No insurer has exited, but Mr. Thomson says many are limiting their risk. He points out Allianz in Northern Ontario. “We can’t write any new business with them, and we are not the only brokers.” At ING, “If you walk the street looking for a quote and you haven’t been with one carrier for at least three years, I can’t quote you. They are looking for people who have stable relationships with insurers.” For AXA Insurance Canada, Mr. Thomson says, “Unless you have not had an accident in the last eight years and you haven’t got any traffic convictions, they won’t write you!”
When contacted, AXA did not explicitly state they were closed to new business, but did admit to difficult market conditions. A company representative affirmed that the game plan for the immediate future involved little growth.
Kelly Sinclair, Executive Vice-President for broker Sinclair-Cockburn Financial Group, says Toronto is even worse than Northern Ontario. She says “a lot of brokers have absolutely no marketplace for any business that’s had one loss or two losses in the past six years. Or, even if it’s a totally clean account with absolutely no losses in the past six years, they still have no market for it because whomever they’re dealing with is just not accepting business.”
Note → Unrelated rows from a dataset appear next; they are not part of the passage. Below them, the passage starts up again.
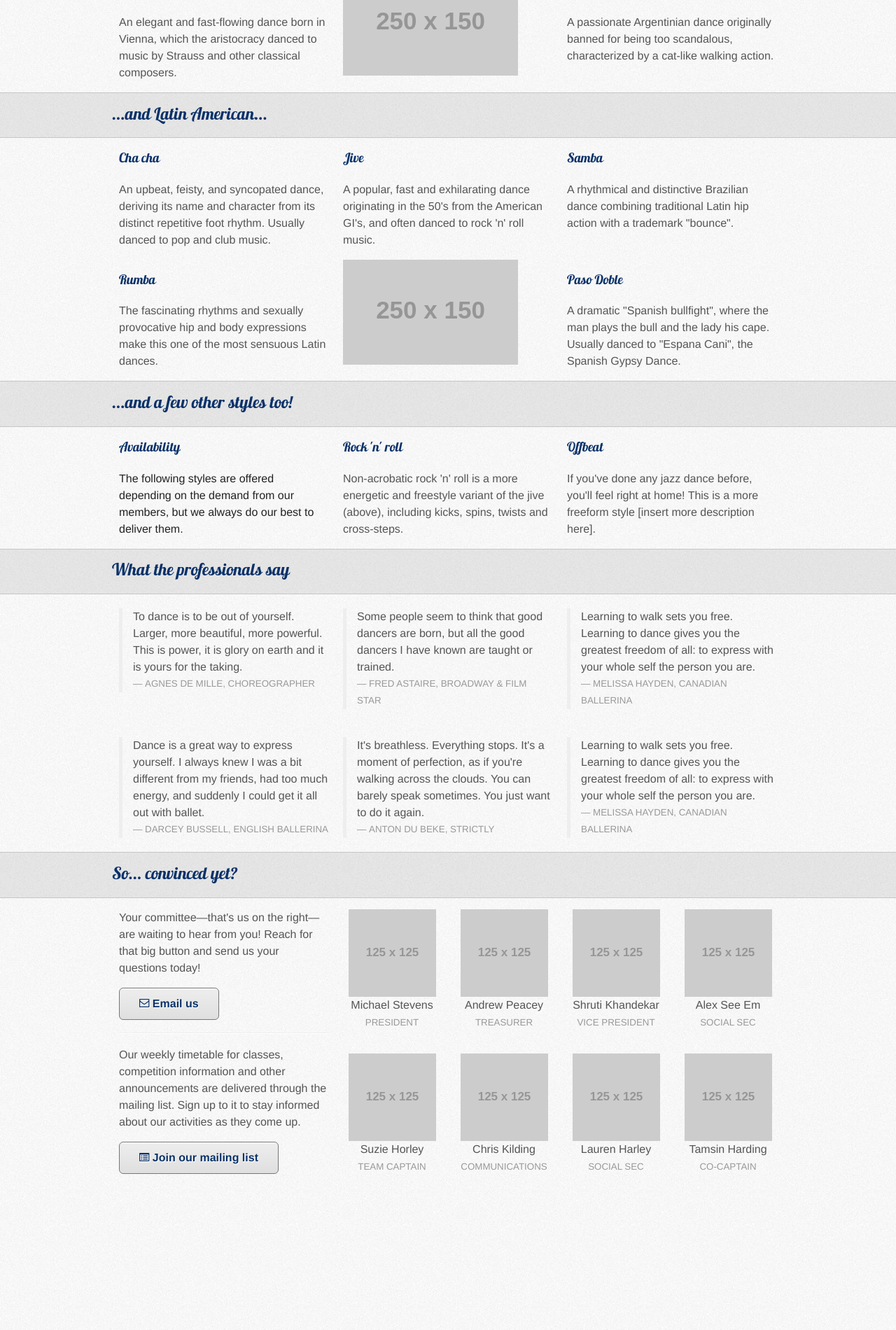
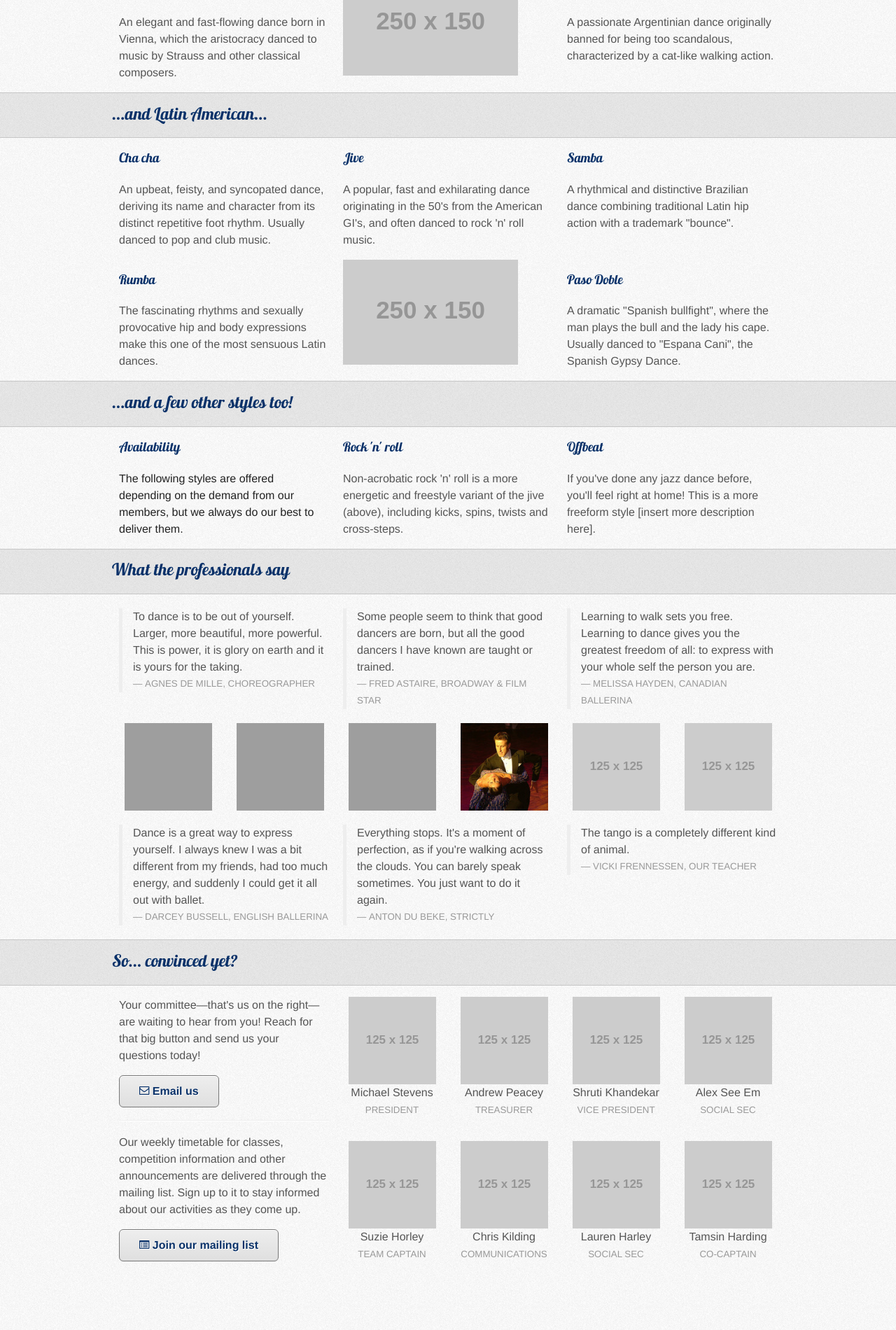
Before and after one commit to surreybldc/surreybldc.github.com, a Jekyll site: the page built from index.html, in a window 1280 px wide. Shown: the part 1223-3123 px from the top of the page at 70% size. Built offline with Jekyll 4.4.1, drawn with Linux system fonts in a browser that asks for light colours; before the commit the page ends 2998 px from its top, so only the background shows below that; grey boxes are pictures that could not be loaded.

Commit message:
Add or link to images of the pros

```diff
--- a/css/styles.css
+++ b/css/styles.css
@@ -122,6 +122,10 @@ small {
   color: #999;
   size: 0.8em;
 }
+.grid_2.thumbnail img {
+  width: 125px;
+  height: 125px;
+}
 /* Grid system */
 .row {
   clear: both;
--- a/index.html
+++ b/index.html
@@ -141,6 +141,26 @@ layout: default
       </div>
     </div>
     <div class="container_12 row">
+      <div class="grid_2 thumbnail">
+        <img src="http://upload.wikimedia.org/wikipedia/en/thumb/6/65/Agnes_de_Mille.jpg/180px-Agnes_de_Mille.jpg">
+      </div>
+      <div class="grid_2 thumbnail">
+        <img src="http://upload.wikimedia.org/wikipedia/commons/thumb/a/af/Darcey_Bussell.jpg/250px-Darcey_Bussell.jpg">
+      </div>
+      <div class="grid_2 thumbnail">
+        <img src="http://upload.wikimedia.org/wikipedia/en/thumb/9/97/Fredginger.jpg/230px-Fredginger.jpg">
+      </div>
+      <div class="grid_2 thumbnail">
+        <img src="/img/anton_and_erin.jpg" alt="Anton and Erin (a Creative Commons-licensed image from http://www.flickr.com/photos/86703941@N00/219137893/)">
+      </div>
+      <div class="grid_2 thumbnail">
+        <img src="http://placehold.it/125x125">
+      </div>
+      <div class="grid_2 thumbnail">
+        <img src="http://placehold.it/125x125">
+      </div>
+    </div>
+    <div class="container_12 row">
       <div class="grid_4">
         <blockquote>
           <p>Dance is a great way to express yourself. I always knew I was a bit different from my friends, had too much energy, and suddenly I could get it all out with ballet.</p>
@@ -149,14 +169,14 @@ layout: default
       </div>
       <div class="grid_4">
         <blockquote>
-          <p>It's breathless. Everything stops. It's a moment of perfection, as if you're walking across the clouds. You can barely speak sometimes. You just want to do it again.</p>
+          <p><!--It's breathless.-->Everything stops. It's a moment of perfection, as if you're walking across the clouds. You can barely speak sometimes. You just want to do it again.</p>
           <small>Anton du Beke, Strictly</small>
         </blockquote>
       </div>
       <div class="grid_4">
         <blockquote>
-          <p>Learning to walk sets you free. Learning to dance gives you the greatest freedom of all: to express with your whole self the person you are.</p>
-          <small>Melissa Hayden, Canadian ballerina</small>
+          <p>The tango is a completely different kind of animal.</p>
+          <small>Vicki Frennessen, our teacher</small>
         </blockquote>
       </div>
   </section>
```
Also changed, not shown: img/anton_and_erin.jpg (added), 3 other files.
Sub-standard risk insurer Kingsway is simply discouraging business. Steve Smith, Executive Vice-President and COO at Kingsway, points to cuts in commissions for non-surcharged business, a line which tends to end up costing 30% more than other sub-standard business.
Toronto is its highest loss exposure in Ontario, so Kingsway has focused rate hikes there. “If, for instance, we have taken a 7% rate increase in Ontario, what we have actually done is taken 14% in metro Toronto and nothing in the balance of Ontario.”
Mr. Smith says the Toronto market is a problem for all insurers, standard and otherwise. “It is compounded by many things. One is the driving congestion. Then there is the paralegal and clinic activities that are driving a lot of fraudulent claims.”
“You talk about the Ontario automobile problem, but for all intents and purposes it is really a Toronto automobile problem that is driving the poor results in Ontario,” affirms Mr. Smith.
The situation is critical. Help in the form of incoming regulation Bill 198 is on the way, but that will take a while to implement. Mark Yakabuski, Vice-President for Ontario at the Insurance Bureau of Canada (IBC), says even if reforms are implemented soon it may take anywhere from six to twelve months before anything concrete makes an impact.